Kennington Park Cafe and More:*Update regarding the Cafe*. The cafe I knew and loved closed 18 months ago because the new rates were too high for them to run the kind of business they wanted to offer to the community. The new Cafe supposedly opened this weekend – but is only currently offering takeaway drinks, pastries and ice-cream. Obviously for the local community on a wet day that’s no help at all. My impression so far is that it will disappoint. I’ve noticed how close the seating is outside – tables and benches crammed together – which could be a nightmare for a non-smoking asthmatic like me. I’m unconvinced by a business that puts up signs to say it has opened when it is offering so little. And, I’ve yet to buy anything, but I’ll check back once the cafe has opened fully (in July they are promising…) and try. Until then, I will just mourn the old, friendly place where I could hang out on a wet day and enjoy a bite to eat.
It is still a honeymoon phase. Discovering new places, meeting new people I’m finding much to reinforce a decision to move South of the River, despite the protestations of many of my North London friends. Kennington and Walworth are both packed with history – I’m now a regular visitor to Kennington Park, discovering more every time I walk around the gardens.
Kennington Park itself is Grade II listed. First opened in 1854 on the site of what had been Kennington Common, it already had a chequered history – apart from being used for public executions until 1800, it was also a focal point for public speakers – including the founder of the Methodist Church, John Wesley. And, on 10 April 1848, the Chartist movement held their biggest rally on Kennington Common. Shortly after, the common was enclosed and made into a public park. I particularly like the 1853 Prince Consort Model Lodge (aka ‘Prince Albert’s Cottages’) which were re-erected from the Great Exhibition which were designed as model accommodation for the working classes by the architect Henry Roberts.
I love the timber-framed Cafe. Built in 1897 in the Arts and Craft style, it is still open every day for tea, coffee, salads, sandwiches, jacket potatoes, soup and some rather fine cakes. I’ve become something of a regular because the WiFi works well and a lunch of a toasted panini filled with roasted vegetables and mozzarella, artichoke, sundried tomato and goats cheese or even brie and bacon is around £5. I treat myself to a cup of tea and lunch for around £6 when I am working from home the whole day and not doing something in the evening. And, on Sundays, I sometimes even indulge in a slice of carrot cake.
The salads are very fresh, honest concoctions of lettuce, tomato, cucumber and sometimes a bit of carrot. You can add in a whole chicken breast, various cheeses or a large portion of (canned) tuna for a full meal. If you order a jacket potato there’s a reasonably sized side salad included in the price.

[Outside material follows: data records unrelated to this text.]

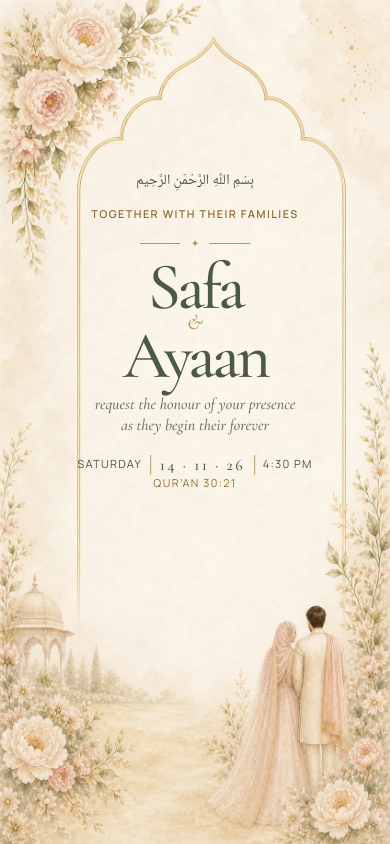
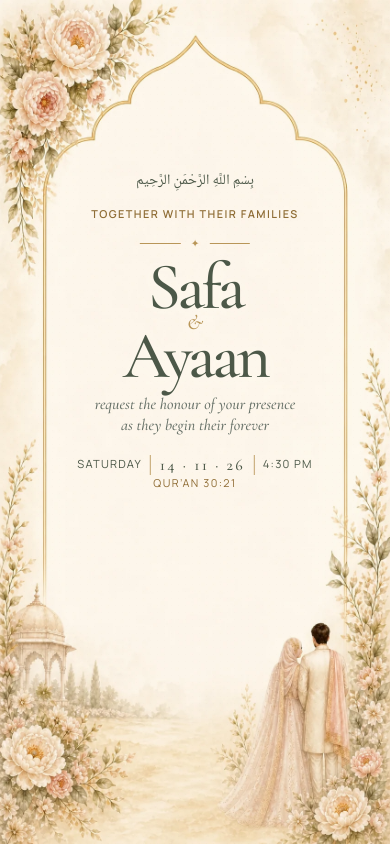
Before and after one commit to sakeerHussain/Wedding-Invitation, a Next.js app: page / in a window 390 px wide. Both pictures are taken after a click on the button "SA". Shown: the top 844 px of the page. Built offline with nearby package versions, Linux system fonts and the light colour scheme.

Commit message:
Center and widen mobile invitation arch

```diff
--- a/app/globals.css
+++ b/app/globals.css
@@ -221,9 +221,12 @@ footer { margin:0 calc(0px - var(--details-gutter));padding:7rem 2rem 5rem;text-
     box-shadow:none;
   }
   .arch{
+    position:absolute;
     top:env(safe-area-inset-top);
-    width:64vw;
-    height:70dvh;
+    left:50%;
+    width:76vw;
+    height:72dvh;
+    translate:-50% 0;
   }
   .arch__inner{
     padding-top:clamp(8rem,20dvh,11rem);
--- a/app/page.tsx
+++ b/app/page.tsx
@@ -145,9 +145,9 @@ export default function Home() {
               />
               <Image
                 className="hero-art hero-art--mobile"
-                src="/hero-watercolor-mobile-v2.webp"
-                width={848}
-                height={1855}
+                src="/hero-watercolor-mobile-v3.webp"
+                width={854}
+                height={1842}
                 sizes="100vw"
                 priority
                 alt=""
```
Also changed, not shown: public/hero-watercolor-mobile-v3.webp (added), 1 other file (tests, documents, lock files or other folders).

There is a range of teas – all served in hearty mugs. And the coffee is freshly brewed from a proper espresso machine. There’s a selection of ice-creams including the bluest gunk I’ve ever seen, which seems to be very popular with all the under 7s!
If the weather is nice there’s a terrace outside or a more informal picnic area with benches. The cafe has a set of buzzers so you can even wander off and sit on the grass if you prefer. Indoors there’s an area with comfy chairs and sofas or a dining room section with tables and chairs. In the winter there’s even a fire. Dogs are welcome too.
Walk around a little after you’ve eaten. There’s plenty to see. The sunken area to the side of the Prince Consort Lodge is the site of an old World War II public shelter. Bombed during the blitz, it was the greatest civilian tragedy in the UK, over 100 people lost their lives.
More happily, the formal flower garden has just reopened after renovation with lottery funding. It’s a pretty enclosed area with benches and water features where I could easily sit and get lost in a book for a few hours. There’s plenty for kids too – a playground, an adventure park and a skateboard bowl. And, it’s where I now go running. If I was a little braver I might try using the outdoor gym facilities, but I’m concerned that is just a little too close to making a fool of myself in public. So, for now, I’ll stick to staggering around the park early in the morning and to walking there at lunchtime.